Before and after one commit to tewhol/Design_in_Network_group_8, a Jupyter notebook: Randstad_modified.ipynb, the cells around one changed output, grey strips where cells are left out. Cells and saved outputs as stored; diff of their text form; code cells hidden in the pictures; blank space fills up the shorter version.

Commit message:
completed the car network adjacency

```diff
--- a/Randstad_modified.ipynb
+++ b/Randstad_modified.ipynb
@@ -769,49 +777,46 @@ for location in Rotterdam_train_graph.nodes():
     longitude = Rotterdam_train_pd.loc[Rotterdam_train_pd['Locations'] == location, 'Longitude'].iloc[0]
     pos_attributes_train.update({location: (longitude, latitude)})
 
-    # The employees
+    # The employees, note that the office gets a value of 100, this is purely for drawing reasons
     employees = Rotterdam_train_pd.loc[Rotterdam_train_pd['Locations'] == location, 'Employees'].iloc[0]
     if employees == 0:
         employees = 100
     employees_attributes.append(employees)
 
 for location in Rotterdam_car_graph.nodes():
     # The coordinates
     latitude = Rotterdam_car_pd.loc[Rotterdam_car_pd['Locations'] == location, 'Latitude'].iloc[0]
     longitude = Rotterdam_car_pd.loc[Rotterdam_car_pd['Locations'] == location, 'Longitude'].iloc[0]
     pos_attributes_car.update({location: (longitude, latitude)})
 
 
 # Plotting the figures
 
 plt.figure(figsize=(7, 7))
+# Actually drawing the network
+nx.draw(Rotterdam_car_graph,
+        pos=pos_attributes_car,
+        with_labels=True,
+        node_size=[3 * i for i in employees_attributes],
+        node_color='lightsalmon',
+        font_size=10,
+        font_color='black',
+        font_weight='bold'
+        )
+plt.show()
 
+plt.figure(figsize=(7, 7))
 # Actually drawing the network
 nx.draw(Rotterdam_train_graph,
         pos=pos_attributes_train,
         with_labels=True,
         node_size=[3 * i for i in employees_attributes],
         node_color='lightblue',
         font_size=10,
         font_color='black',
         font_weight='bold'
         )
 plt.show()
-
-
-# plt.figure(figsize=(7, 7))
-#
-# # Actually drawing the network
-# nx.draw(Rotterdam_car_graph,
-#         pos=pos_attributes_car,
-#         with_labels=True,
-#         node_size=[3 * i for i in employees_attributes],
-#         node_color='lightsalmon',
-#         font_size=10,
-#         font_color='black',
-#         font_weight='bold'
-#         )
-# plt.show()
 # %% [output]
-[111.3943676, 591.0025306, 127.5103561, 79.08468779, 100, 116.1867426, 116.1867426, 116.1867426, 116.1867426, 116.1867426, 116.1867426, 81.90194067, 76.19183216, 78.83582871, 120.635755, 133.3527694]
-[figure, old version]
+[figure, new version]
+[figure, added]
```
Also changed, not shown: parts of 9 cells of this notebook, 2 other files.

* * *

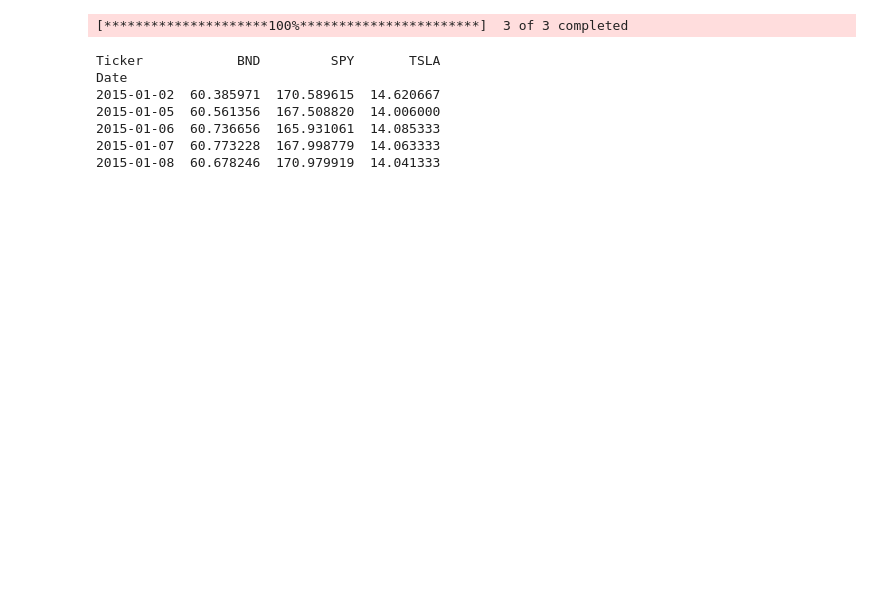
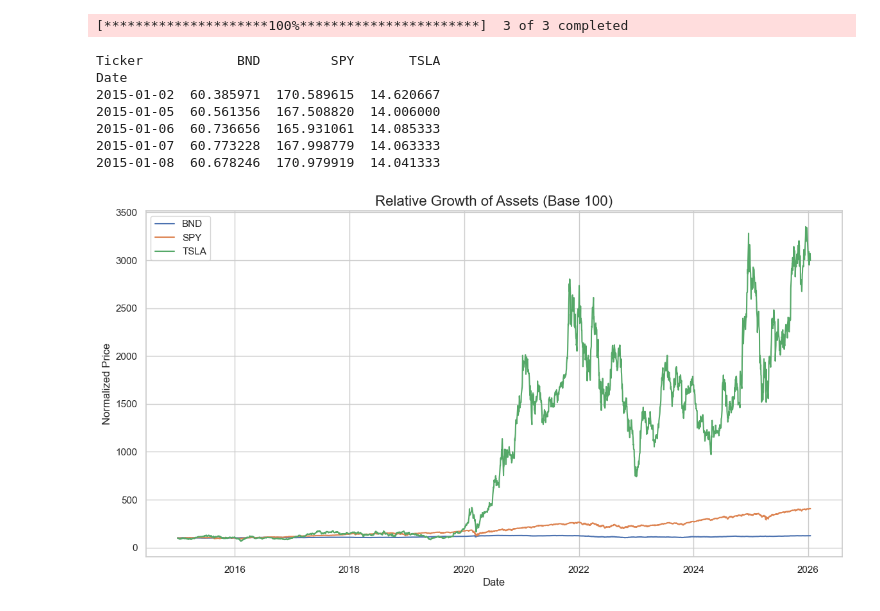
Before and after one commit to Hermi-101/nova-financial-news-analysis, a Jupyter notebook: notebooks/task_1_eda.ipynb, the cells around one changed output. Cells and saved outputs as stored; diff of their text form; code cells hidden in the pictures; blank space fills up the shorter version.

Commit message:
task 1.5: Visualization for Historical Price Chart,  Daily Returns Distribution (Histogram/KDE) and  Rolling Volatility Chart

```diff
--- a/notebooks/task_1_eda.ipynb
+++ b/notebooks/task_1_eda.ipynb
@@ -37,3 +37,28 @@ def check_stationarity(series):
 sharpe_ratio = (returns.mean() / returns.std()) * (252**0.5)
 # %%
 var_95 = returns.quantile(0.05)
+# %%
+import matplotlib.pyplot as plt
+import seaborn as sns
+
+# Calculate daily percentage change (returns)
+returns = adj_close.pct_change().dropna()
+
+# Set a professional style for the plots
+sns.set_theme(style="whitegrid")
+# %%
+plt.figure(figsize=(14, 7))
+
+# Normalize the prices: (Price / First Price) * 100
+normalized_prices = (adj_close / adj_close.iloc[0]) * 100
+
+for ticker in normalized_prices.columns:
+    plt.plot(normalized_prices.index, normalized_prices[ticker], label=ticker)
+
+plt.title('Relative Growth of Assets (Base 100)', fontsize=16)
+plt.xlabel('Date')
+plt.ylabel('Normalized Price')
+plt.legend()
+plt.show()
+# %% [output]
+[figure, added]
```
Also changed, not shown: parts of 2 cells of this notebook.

---

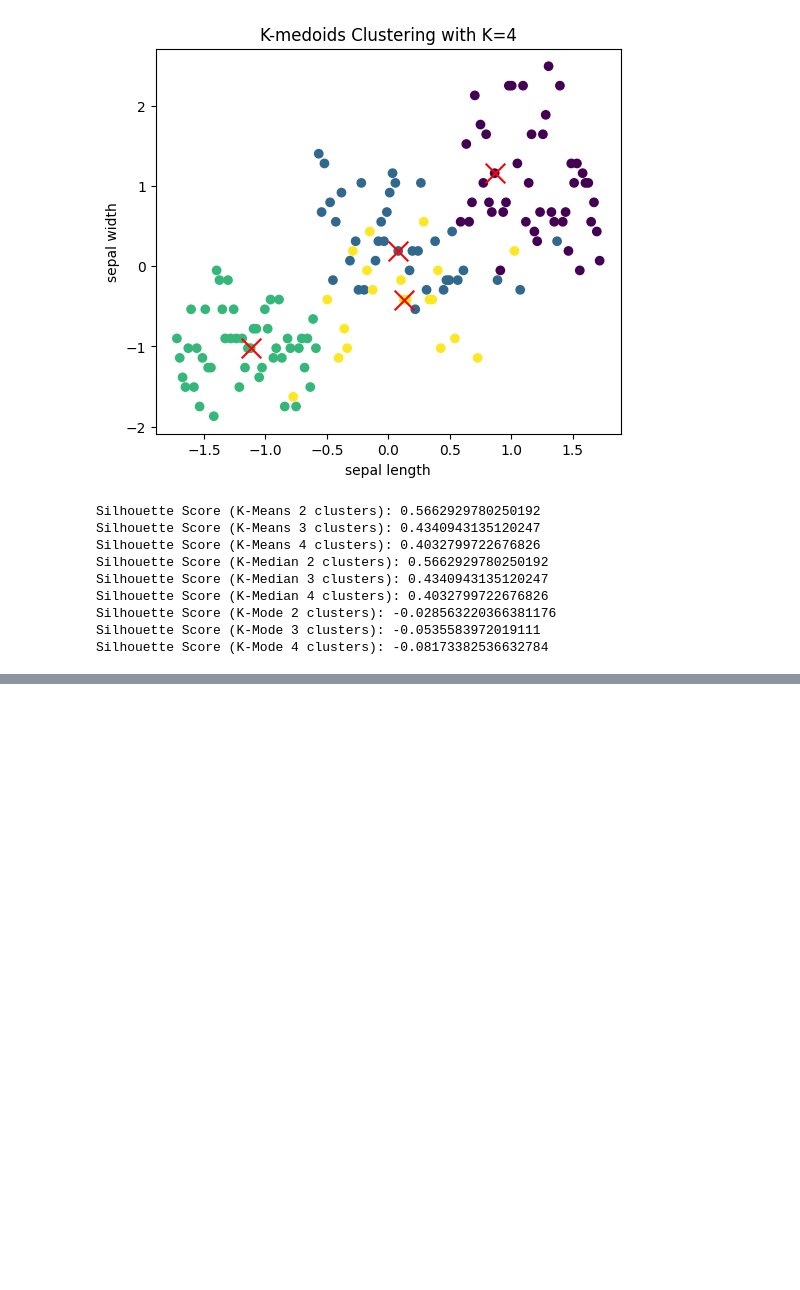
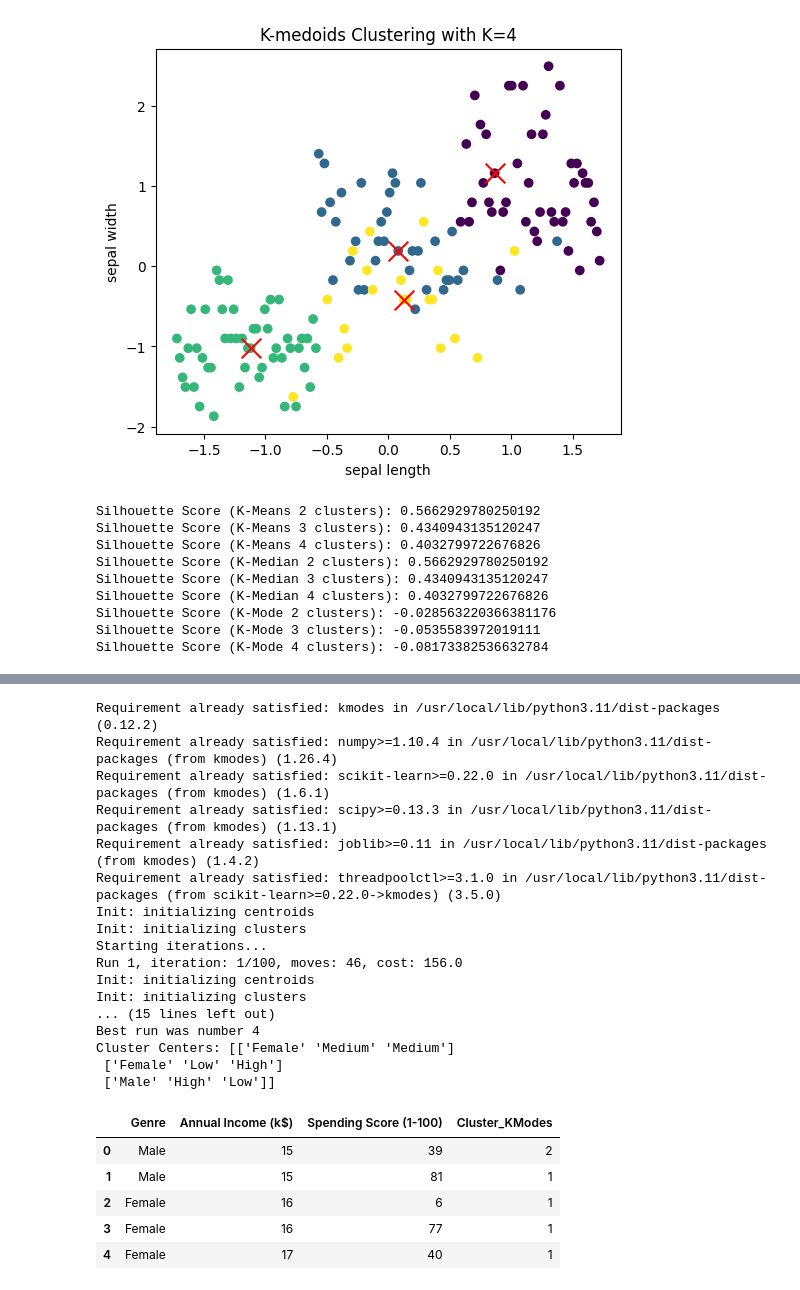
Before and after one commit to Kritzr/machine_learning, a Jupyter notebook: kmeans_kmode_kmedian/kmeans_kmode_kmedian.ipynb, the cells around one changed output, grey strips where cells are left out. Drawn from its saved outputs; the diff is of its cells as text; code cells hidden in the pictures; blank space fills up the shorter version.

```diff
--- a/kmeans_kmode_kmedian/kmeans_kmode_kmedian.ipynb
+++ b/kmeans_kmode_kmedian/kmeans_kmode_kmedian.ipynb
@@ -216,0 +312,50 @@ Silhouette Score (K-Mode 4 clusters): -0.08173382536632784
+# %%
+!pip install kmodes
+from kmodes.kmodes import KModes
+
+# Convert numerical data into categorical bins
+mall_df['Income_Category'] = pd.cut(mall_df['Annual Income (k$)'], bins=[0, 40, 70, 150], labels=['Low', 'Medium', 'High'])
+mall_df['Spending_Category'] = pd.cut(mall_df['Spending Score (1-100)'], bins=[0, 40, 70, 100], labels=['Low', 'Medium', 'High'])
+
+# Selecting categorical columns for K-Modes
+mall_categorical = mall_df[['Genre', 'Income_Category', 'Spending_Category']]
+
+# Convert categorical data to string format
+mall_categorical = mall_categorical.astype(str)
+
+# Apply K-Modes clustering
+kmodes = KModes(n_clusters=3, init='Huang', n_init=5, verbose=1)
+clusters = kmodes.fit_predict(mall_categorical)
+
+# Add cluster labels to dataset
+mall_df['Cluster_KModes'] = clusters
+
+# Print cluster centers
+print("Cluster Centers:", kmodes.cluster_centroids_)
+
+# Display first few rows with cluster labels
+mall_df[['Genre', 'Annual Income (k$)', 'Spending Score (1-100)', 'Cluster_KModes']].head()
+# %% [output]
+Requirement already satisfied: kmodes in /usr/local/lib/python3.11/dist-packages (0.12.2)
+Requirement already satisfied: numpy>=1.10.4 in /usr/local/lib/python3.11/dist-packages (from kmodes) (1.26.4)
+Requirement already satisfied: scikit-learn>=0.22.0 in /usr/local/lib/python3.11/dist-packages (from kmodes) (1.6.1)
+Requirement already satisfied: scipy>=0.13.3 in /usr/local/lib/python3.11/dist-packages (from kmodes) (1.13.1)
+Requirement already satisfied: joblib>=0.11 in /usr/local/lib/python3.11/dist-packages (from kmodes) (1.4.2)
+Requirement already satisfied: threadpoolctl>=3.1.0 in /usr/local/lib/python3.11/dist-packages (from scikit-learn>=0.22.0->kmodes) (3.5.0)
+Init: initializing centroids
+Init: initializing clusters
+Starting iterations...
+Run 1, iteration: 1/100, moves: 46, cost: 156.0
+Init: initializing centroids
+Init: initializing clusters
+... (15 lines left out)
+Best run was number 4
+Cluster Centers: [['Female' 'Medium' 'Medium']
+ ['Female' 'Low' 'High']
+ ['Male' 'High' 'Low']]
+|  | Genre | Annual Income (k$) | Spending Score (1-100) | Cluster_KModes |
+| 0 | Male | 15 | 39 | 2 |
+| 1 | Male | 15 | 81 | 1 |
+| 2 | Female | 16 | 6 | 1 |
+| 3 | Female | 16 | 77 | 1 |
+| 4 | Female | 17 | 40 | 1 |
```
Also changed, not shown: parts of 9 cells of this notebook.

== Goal of the exercise ==
Lines with the word "ticker": copy each one from the data above.

== Answer for this exercise ==
+for ticker in normalized_prices.columns:
+    plt.plot(normalized_prices.index, normalized_prices[ticker], label=ticker)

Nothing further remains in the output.